#### [Problem]
Give the number of lines below that contain the word "block", and nothing else.

[Records drawn from a dataset]
· · ·

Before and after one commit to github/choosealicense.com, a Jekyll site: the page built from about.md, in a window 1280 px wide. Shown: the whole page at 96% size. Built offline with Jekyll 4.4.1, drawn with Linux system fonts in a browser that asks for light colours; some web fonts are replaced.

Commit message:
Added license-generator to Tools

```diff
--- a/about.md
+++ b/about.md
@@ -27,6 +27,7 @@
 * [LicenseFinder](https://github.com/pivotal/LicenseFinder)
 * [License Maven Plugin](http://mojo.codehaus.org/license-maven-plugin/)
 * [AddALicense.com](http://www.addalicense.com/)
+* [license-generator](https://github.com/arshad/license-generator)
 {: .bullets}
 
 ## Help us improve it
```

· · ·

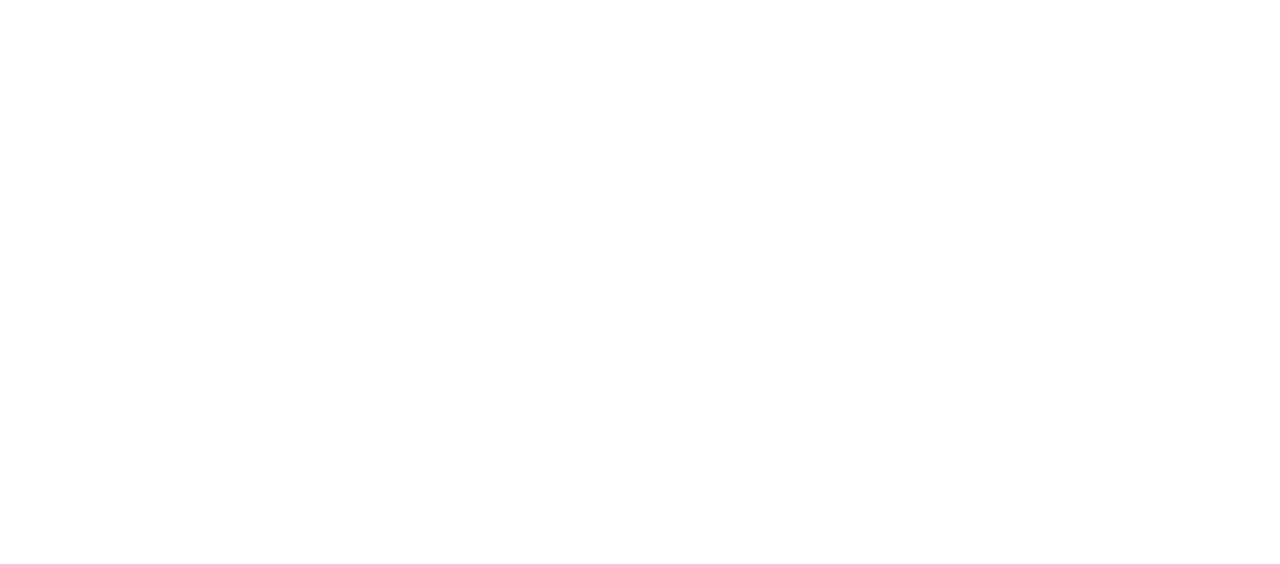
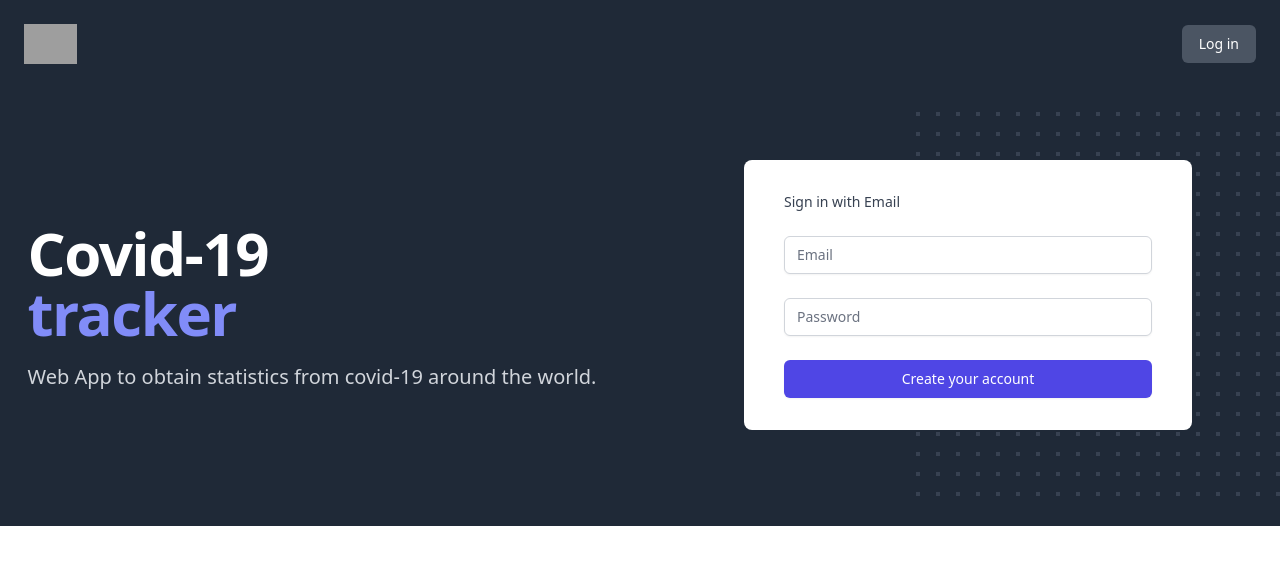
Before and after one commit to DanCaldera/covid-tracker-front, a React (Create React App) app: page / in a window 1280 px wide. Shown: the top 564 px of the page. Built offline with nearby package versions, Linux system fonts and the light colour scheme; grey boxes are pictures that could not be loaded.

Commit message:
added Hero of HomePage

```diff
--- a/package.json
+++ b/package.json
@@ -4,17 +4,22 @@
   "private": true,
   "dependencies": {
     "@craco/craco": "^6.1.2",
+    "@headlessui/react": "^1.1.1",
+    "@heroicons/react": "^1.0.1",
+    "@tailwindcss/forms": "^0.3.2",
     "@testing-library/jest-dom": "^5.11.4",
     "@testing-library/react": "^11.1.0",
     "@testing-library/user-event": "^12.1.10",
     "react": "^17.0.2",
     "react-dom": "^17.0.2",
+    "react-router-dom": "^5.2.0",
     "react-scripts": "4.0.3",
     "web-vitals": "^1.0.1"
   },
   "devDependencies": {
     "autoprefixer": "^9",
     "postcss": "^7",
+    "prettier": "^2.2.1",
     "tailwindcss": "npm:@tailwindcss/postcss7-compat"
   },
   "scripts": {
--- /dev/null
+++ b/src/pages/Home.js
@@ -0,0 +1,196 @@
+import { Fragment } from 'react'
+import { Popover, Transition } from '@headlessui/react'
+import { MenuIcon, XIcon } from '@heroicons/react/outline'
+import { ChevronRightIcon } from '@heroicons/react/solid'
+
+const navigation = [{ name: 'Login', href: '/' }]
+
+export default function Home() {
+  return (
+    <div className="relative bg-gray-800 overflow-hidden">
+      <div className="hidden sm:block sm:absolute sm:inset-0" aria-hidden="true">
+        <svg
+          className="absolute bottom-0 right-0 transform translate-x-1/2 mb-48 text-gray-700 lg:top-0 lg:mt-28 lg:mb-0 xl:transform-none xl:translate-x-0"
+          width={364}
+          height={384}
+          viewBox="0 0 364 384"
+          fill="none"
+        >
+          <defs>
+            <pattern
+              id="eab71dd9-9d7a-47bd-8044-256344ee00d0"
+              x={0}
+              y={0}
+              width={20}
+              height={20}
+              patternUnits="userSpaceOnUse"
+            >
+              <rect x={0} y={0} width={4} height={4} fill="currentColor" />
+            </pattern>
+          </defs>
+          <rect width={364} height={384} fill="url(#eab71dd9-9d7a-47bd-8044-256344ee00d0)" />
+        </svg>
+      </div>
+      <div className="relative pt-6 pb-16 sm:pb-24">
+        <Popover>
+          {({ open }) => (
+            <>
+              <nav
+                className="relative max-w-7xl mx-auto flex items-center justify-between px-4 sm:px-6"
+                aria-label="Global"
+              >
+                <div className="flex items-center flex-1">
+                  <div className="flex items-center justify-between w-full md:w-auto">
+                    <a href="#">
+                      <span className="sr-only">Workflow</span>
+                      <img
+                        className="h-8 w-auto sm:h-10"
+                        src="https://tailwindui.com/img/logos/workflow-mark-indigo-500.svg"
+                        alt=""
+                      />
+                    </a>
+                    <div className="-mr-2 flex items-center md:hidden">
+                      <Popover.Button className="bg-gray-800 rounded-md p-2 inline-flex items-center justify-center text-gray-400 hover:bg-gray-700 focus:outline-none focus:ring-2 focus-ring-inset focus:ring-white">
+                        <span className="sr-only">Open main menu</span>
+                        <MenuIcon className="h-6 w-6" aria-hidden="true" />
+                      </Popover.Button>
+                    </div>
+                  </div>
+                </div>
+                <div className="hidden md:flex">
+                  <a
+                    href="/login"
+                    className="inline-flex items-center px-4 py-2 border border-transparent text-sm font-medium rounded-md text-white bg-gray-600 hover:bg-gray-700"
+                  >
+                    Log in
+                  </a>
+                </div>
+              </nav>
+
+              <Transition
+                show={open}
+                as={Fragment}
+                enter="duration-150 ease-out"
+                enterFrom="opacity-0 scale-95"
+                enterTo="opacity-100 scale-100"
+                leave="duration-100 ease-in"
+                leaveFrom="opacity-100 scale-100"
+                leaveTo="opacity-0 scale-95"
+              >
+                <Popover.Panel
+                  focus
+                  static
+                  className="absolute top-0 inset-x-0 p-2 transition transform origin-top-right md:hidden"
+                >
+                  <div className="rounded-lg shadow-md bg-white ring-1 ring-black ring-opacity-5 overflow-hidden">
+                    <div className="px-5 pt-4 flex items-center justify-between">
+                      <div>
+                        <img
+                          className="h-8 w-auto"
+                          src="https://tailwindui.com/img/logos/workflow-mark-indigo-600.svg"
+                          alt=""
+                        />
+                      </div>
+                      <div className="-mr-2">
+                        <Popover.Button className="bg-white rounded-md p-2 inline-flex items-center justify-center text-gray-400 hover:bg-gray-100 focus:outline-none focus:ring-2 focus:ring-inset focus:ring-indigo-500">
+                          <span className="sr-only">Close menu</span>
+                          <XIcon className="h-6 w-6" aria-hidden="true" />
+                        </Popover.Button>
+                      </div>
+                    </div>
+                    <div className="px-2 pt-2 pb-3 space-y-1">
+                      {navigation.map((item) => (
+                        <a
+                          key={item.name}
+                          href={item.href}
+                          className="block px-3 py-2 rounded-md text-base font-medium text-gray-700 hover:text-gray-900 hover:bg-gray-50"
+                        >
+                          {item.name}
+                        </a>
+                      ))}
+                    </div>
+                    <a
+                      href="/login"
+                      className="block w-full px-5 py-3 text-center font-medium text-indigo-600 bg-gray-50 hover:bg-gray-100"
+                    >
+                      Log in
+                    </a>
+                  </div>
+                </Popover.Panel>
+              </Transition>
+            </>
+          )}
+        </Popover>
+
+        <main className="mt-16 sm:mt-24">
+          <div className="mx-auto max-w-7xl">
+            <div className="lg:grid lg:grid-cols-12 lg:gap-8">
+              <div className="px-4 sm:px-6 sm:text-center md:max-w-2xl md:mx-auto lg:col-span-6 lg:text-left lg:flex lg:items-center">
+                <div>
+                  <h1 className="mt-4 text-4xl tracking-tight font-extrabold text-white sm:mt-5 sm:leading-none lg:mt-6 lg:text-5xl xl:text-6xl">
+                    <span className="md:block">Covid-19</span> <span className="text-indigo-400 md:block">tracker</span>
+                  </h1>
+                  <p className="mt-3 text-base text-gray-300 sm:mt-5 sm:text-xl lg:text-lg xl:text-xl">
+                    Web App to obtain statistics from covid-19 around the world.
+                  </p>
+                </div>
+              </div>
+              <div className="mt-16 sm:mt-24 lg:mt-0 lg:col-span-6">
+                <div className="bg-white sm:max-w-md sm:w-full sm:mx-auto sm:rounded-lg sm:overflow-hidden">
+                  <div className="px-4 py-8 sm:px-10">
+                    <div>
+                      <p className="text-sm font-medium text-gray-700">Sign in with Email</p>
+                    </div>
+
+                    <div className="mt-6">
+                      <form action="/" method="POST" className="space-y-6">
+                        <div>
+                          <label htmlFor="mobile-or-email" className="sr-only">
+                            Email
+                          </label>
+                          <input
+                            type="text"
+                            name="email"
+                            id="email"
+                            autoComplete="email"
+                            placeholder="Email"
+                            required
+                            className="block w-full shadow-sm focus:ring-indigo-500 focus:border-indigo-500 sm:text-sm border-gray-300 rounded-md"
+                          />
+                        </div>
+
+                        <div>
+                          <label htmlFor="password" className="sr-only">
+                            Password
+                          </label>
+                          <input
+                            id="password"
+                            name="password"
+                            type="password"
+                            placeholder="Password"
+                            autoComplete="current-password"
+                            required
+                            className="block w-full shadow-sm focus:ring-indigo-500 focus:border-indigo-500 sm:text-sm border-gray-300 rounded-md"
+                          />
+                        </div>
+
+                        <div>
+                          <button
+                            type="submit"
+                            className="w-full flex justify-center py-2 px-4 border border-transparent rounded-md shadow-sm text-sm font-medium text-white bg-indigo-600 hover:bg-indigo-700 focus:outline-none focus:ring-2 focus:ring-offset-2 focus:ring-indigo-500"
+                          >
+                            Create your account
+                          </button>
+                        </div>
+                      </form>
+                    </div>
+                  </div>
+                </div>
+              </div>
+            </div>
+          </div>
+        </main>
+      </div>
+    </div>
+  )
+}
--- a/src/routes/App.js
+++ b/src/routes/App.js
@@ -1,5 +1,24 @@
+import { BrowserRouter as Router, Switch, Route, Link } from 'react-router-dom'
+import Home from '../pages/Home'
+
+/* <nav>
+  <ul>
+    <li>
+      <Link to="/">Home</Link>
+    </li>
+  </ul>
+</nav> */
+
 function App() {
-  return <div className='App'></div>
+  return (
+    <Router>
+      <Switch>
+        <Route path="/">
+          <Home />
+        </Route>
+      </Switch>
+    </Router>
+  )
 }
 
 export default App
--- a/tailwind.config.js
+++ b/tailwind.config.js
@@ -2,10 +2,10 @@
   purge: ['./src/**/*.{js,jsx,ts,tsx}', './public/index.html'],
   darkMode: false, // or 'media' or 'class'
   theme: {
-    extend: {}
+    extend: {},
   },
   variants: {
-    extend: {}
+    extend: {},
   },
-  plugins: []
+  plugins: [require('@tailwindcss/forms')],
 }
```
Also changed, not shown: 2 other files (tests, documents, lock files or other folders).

· · ·

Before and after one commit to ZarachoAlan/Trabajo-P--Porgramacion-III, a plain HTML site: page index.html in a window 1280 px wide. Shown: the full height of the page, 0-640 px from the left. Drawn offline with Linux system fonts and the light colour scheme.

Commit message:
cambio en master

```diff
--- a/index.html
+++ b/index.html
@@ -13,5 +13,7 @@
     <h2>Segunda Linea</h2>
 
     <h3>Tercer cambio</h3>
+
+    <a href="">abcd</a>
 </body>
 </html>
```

· · ·

#### [Response]
6